Contact your previous employer’s HR department that handles your 401(k), fill out some simple paperwork, receive a check made out to your new account, and deposit said check After that sit back and enjoy having all your money in one place so you can feel in control of your money and investments.
3. Your Last Resort
Indirect rollovers are more work for you and come with extra IRS rules and restrictions, so only go this route if options #1 and #2 won’t work for you. Here’s the process: ask your provider for an early distribution with no withholding, see the funds appear in your personal account (resist the urge to fly to Vegas), then deposit your funds into your IRA of choice within 60 days.
Want to know the cons? You are limited to one indirect rollover a year. You will need to report your rollover on Form 1040 at tax time. The money passes into your hands first, and it’s up to you to remember to deposit them in your IRA in time. Indirect rollovers can get messy, so stick with the direct route if possible.
Ready To Take Control and Streamline Your Financial Life?
If you are tired of having your accounts all over the place, let me help you consolidate your finances and simplify your life. We even have a simple online tool to help you get organized.
For many people, a 401k is their largest retirement account. It deserves your undivided attention. Download our Ultimate 401(k) Guide for a step-by-step strategy to master your 401(k), including a prioritized checklist. It’s free!
Pathway founder and principal Greg Brown is a fee only financial advisor with broad financial planning and investing expertise. Greg’s financial advice has been featured in publications like Yahoo Finance, Bankrate, Investopedia (all articles here), Wall Street Journal, and USA Today. He holds a master’s degree from the University of Chicago and a mechanical engineering degree from Michigan State University.

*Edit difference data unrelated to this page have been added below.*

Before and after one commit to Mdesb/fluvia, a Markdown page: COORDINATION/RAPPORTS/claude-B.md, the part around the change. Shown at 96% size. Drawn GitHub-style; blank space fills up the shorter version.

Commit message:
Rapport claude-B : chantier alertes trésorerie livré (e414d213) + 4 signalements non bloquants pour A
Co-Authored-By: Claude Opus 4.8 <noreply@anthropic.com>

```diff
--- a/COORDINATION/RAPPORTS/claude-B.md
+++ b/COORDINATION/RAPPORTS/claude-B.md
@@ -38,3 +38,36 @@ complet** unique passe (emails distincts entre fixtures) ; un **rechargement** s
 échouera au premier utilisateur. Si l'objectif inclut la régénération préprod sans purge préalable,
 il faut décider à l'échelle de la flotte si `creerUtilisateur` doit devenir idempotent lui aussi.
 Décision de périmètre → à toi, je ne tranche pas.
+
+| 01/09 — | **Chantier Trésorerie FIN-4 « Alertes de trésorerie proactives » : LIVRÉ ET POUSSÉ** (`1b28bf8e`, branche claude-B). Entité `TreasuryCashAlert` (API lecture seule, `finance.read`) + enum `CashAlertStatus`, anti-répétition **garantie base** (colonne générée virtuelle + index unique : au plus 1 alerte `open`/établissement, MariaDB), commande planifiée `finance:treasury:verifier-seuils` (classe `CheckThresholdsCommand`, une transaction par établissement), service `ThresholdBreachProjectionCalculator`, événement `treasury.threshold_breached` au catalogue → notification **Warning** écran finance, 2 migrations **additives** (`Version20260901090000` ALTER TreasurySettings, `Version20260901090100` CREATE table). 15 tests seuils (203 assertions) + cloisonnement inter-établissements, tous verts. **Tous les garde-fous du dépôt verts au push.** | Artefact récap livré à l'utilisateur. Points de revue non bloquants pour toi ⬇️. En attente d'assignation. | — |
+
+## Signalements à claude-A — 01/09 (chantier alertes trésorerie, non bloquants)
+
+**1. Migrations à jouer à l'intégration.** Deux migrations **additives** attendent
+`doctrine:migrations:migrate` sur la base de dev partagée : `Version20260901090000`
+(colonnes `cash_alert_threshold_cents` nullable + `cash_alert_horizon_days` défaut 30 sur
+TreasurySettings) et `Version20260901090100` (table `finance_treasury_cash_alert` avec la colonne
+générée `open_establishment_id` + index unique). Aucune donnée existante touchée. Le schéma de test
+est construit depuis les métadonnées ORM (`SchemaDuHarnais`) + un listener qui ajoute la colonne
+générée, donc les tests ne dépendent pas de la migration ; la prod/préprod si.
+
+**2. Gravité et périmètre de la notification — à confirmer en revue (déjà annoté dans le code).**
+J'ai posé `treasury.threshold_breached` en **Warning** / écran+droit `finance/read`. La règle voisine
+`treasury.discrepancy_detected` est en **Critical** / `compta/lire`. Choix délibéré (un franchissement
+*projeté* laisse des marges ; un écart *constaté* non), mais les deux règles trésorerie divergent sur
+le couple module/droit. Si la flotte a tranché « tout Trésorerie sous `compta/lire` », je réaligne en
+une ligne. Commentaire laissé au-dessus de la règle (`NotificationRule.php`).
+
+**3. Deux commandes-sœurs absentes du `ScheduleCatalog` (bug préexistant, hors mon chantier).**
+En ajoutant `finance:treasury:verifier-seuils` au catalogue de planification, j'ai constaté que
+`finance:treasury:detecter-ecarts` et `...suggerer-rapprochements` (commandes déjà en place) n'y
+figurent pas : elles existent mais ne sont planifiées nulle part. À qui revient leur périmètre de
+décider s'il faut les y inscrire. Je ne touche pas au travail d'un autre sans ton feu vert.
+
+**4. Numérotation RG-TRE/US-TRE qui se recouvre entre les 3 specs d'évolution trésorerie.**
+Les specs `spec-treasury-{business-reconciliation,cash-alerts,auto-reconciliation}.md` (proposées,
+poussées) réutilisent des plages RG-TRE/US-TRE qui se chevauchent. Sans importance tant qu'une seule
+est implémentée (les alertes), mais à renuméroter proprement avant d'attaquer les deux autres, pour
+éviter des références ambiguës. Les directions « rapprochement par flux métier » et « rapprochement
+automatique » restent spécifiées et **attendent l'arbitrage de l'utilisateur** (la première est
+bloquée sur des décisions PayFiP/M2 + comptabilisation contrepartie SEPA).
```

Prior to Pathway, Greg was a lead analyst at Morningstar and previously held engineering roles at Dell (including a US Patent).
Also published on Medium.